Eco friendly product could reduce cement industry’s carbon footprint.
Melbourne – 20 November 2008
1. Mid shot of cement mixing truck, pans to cement
2. Close up cement pouring out
3. Close up supervisor
4. Wide shot cement in machinery
5. SOUNDBITE( English ), Peter Dixon, Zeobond Cement:
“For every tonne of cement – that produces about one tonne of CO2. Now when you consider there’s two and a half billion tonnes of cement made every year, that’s a lot of CO2. Our technology, using waste materials, not new materials, reduces that by about 80 per cent.”
6. Various concrete slabs
7. Various cement production
8. Wide shot Professor Janine Van Deventer at Melbourne University
9. Close up cement being mixed in lab
10. Close up Professor Janine Van Deventor
11. Close up cement being poured into tub
12. SOUNDBITE ( English ), Professor Janine Van Deventer, E-crete Inventor, Melbourne University:
“We can make it feel just about the same, but in addition to that its got a high fire resistance, up to almost 1000 degrees centigrade (1832 degrees Fahrenheit) and its strongly acid resistant, which is very good, it also sticks to steel in a chemical way which means you get a stronger bond between the steel reinforcement and the concrete, which is very very good.”
13. Various cement production
Melbourne – 10 December 2008
14. SOUNDBITE ( English ), Lee Bernoth, Sustainability Manager, Sustainability Victoria:
“The key barriers for products such as E-crete is that it is new and it’s a risk to go first and use new products and that in itself is a real barrier, so its important to get this product out in the market
place and demonstrate it in some key areas so its tried and tested.”
15. Various Sustainability Victoria office
Melbourne – 20 November 2008:
16. Wide concrete production
16. Various concrete slabs
17. SOUNDBITE ( English ), Professor Janine Van Deventer, E-crete Inventor, Melbourne University:
“I made material in a laboratory sixteen years ago, it is only now that we really get to the level of being able to convince concretors to place this in the ground and where people are happy to produce large scale products from it. Its a long way to do that, its not a simple route.”
18. Close up cement being poured
19. Mid shot of Cement truck driving away
For every tonne of concrete produced on the planet, nearly the same amount of Carbon Dioxide or CO2 is pumped into the atmosphere.
But now an Australian company has developed an Eco-friendly solution that could play a very big role in reducing the industry’s carbon footprint.
While coal power plants are the world’s biggest producers of carbon dioxide, cement companies aren’t far behind.
Cement, or the concrete it forms, is one of the most consumed materials on the planet.
And over the next decade, global production is expected to double as construction increases in developing countries.

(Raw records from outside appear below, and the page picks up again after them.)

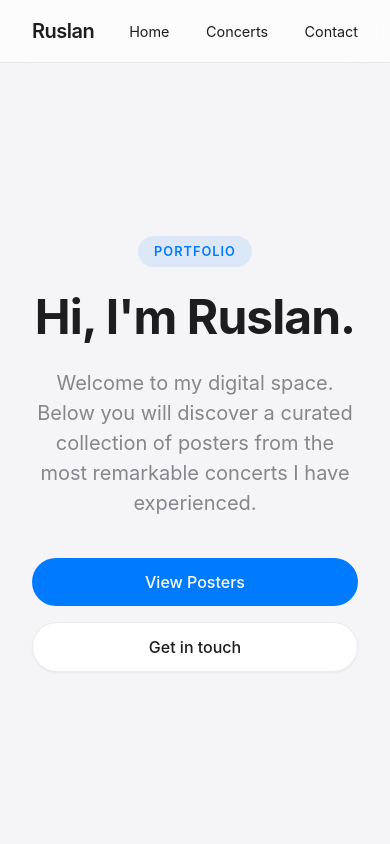
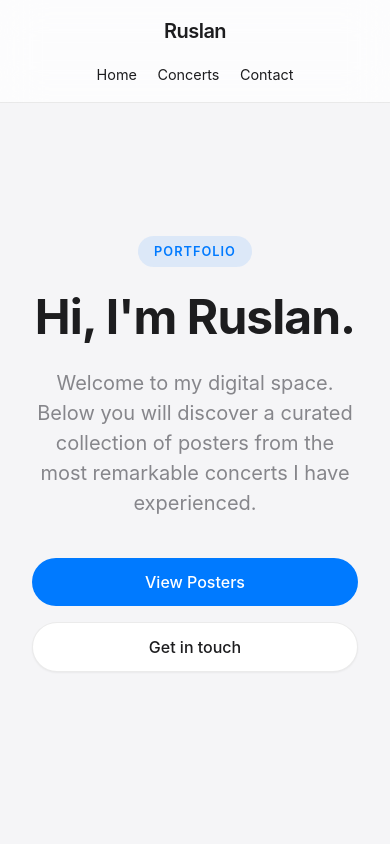
Before and after one commit to mamoika/mamoika, a website built with Vite: page index.html in a window 390 px wide. Shown: the top 844 px of the page. Built offline with nearby package versions, Linux system fonts and the light colour scheme.

Commit message:
fix: mobile view layout

```diff
--- a/src/style.css
+++ b/src/style.css
@@ -320,6 +320,14 @@ body {
 }
 
 @media (max-width: 768px) {
+  .nav-content {
+    flex-direction: column;
+    gap: 1rem;
+    padding: 1rem;
+  }
+  .nav-links a {
+    margin: 0 0.5rem;
+  }
   .hero-actions {
     flex-direction: column;
   }
```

But an Eco-friendly cement, produced in this small factory in the Australian city of Melbourne, could hold the key to slashing those CO2 emissions significantly.
Peter Dixon is from Zeobond Cement. He explains that every tonne of cement produces a tonne of CO2 and that 2.5 billion tonnes of cement are made every year. The cement they produce however reduces that level by about 80%.
Unlike regular concrete, the chemical reactions that form this polymer-based alternative called E-crete, don’t require the burning of limestone, which is responsible for sixty per cent of the carbon
emissions from cement manufacture.
E-crete is made from the Ash waste left over from power stations. It’s mixed with slag – a waste product from the making of iron and steel – and a special chemical activator.
You can license this story through AP Archive: http://www.aparchive.com/metadata/youtube/c59146fdc9b1e8f3ba94d423c3f89e0a
Find out more about AP Archive: http://www.aparchive.com/HowWeWork